The programme covers not only the high points in the politician’s career but also some of the low points such as the failure of the devolution referendum of 1979.

As Secretary of State for Wales, it was John Morris who drafted the devolution Bill passed by Harold Wilson’s Cabinet and by MPs in the House of Commons in 1978. “Winning the battle with the anti-devolutionists in the Labour Party was a huge victory in itself,” said the political commentator, John Stevenson in the programme.

But the campaign for devolution failed and Lord Morris said in the programme, “I had no idea the defeat would be such a big one. The truth had to be faced, we had failed abysmally.”

The 1997 referendum succeeded with the ideas established in the old Act of 1978, according to Lord Morris. “There was very little difference between the old Act of 1978 and the new one. It’s the same piece of legislation. New work wasn’t needed and that’s how the measure was prepared so quickly. My fingers were on the strings of that harp from beginning to end.”

The programme follows Lord Morris’s life story from his early days as a farmer’s son in Talybont, Ceredigion, through his college years in Aberystwyth and Cambridge – where he joined the Labour Party – his time in the Army and his work as a barrister. As a politician, he was elected MP for Aberavon in 1959 and he served the constituency till his retirement in 2001 and he was then elevated to the House of Lords.

Lord Morris also talks in the programme about his time in Harold Wilson’s Cabinet, then in James Callaghan’s and finally in Tony Blair’s Cabinet in the 1990s as Attorney General. He also served as Minister for Energy; he was in the Transport Ministry and the Ministry of Defence before being appointed Secretary of State for Wales in 1974. He discusses the huge moral dilemmas he faced during his time at the Ministry of Defence and as Attorney General over the war in Biafra in the late 1960s and the war in Kosovo in the late 1990s.

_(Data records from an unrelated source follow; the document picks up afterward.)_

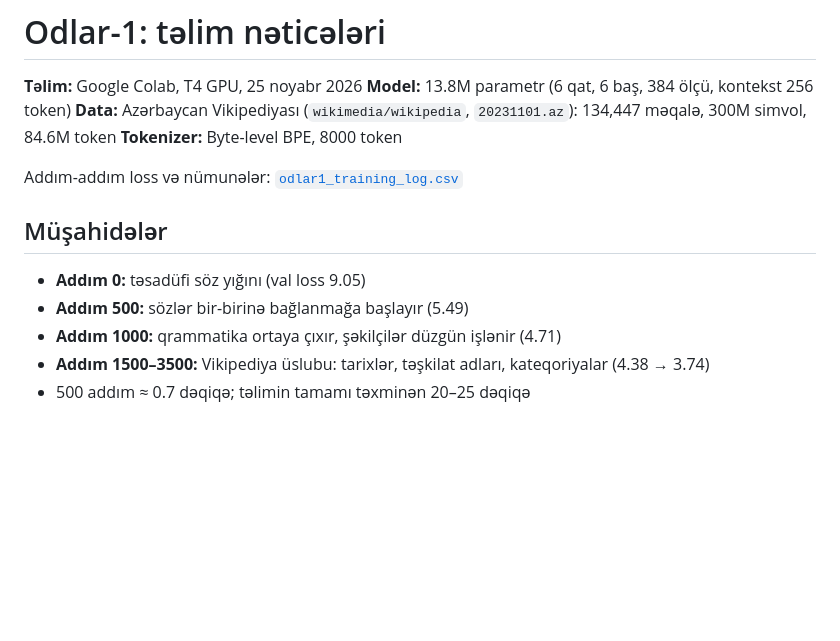
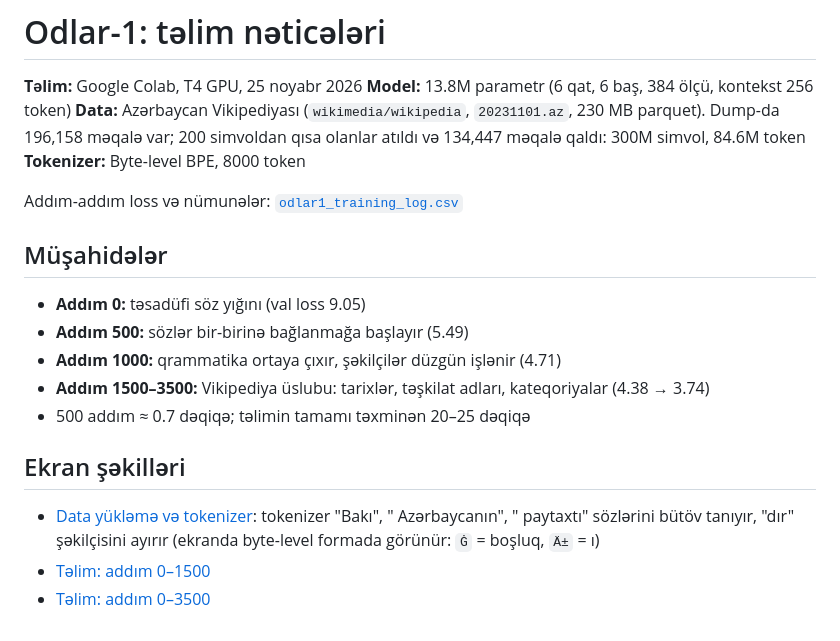
Before and after one commit to krmhuseyn-sys/odlar, a Markdown page: results/README.md, the part around the change. Rendered like a GitHub page; blank space fills up the shorter version.

Commit message:
Add data and training screenshots to results
Co-Authored-By: Claude Opus 5.5 <noreply@anthropic.com>
Claude-Session: https://claude.ai/code/session_01X2RMrEm1Yr5Qp6i6q1PHXQ

```diff
--- a/results/README.md
+++ b/results/README.md
@@ -2,7 +2,7 @@
 
 **Təlim:** Google Colab, T4 GPU, 25 noyabr 2026
 **Model:** 13.8M parametr (6 qat, 6 baş, 384 ölçü, kontekst 256 token)
-**Data:** Azərbaycan Vikipediyası (`wikimedia/wikipedia`, `20231101.az`): 134,447 məqalə, 300M simvol, 84.6M token
+**Data:** Azərbaycan Vikipediyası (`wikimedia/wikipedia`, `20231101.az`, 230 MB parquet). Dump-da 196,158 məqalə var; 200 simvoldan qısa olanlar atıldı və 134,447 məqalə qaldı: 300M simvol, 84.6M token
 **Tokenizer:** Byte-level BPE, 8000 token
 
 Addım-addım loss və nümunələr: [`odlar1_training_log.csv`](odlar1_training_log.csv)
@@ -13,3 +13,8 @@ Addım-addım loss və nümunələr: [`odlar1_training_log.csv`](odlar1_training
 - **Addım 1000:** qrammatika ortaya çıxır, şəkilçilər düzgün işlənir (4.71)
 - **Addım 1500–3500:** Vikipediya üslubu: tarixlər, təşkilat adları, kateqoriyalar (4.38 → 3.74)
 - 500 addım ≈ 0.7 dəqiqə; təlimin tamamı təxminən 20–25 dəqiqə
+
+## Ekran şəkilləri
+- [Data yükləmə və tokenizer](screenshots/01_data_and_tokenizer.png): tokenizer "Bakı", " Azərbaycanın", " paytaxtı" sözlərini bütöv tanıyır, "dır" şəkilçisini ayırır (ekranda byte-level formada görünür: `Ġ` = boşluq, `Ä±` = ı)
+- [Təlim: addım 0–1500](screenshots/02_training_steps_0-1500.png)
+- [Təlim: addım 0–3500](screenshots/03_training_steps_0-3500.png)
```
Also changed, not shown: results/screenshots/01_data_and_tokenizer.png (added), results/screenshots/02_training_steps_0-1500.png (added), results/screenshots/03_training_steps_0-3500.png (added).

We also hear about Lord Morris’s family life. He acknowledges his big debt to his wife, Margaret who ‘raised the family’. Their daughter, Nia is one of the other contributors in the programme along with Lord Morris’s brother, Professor David Morris.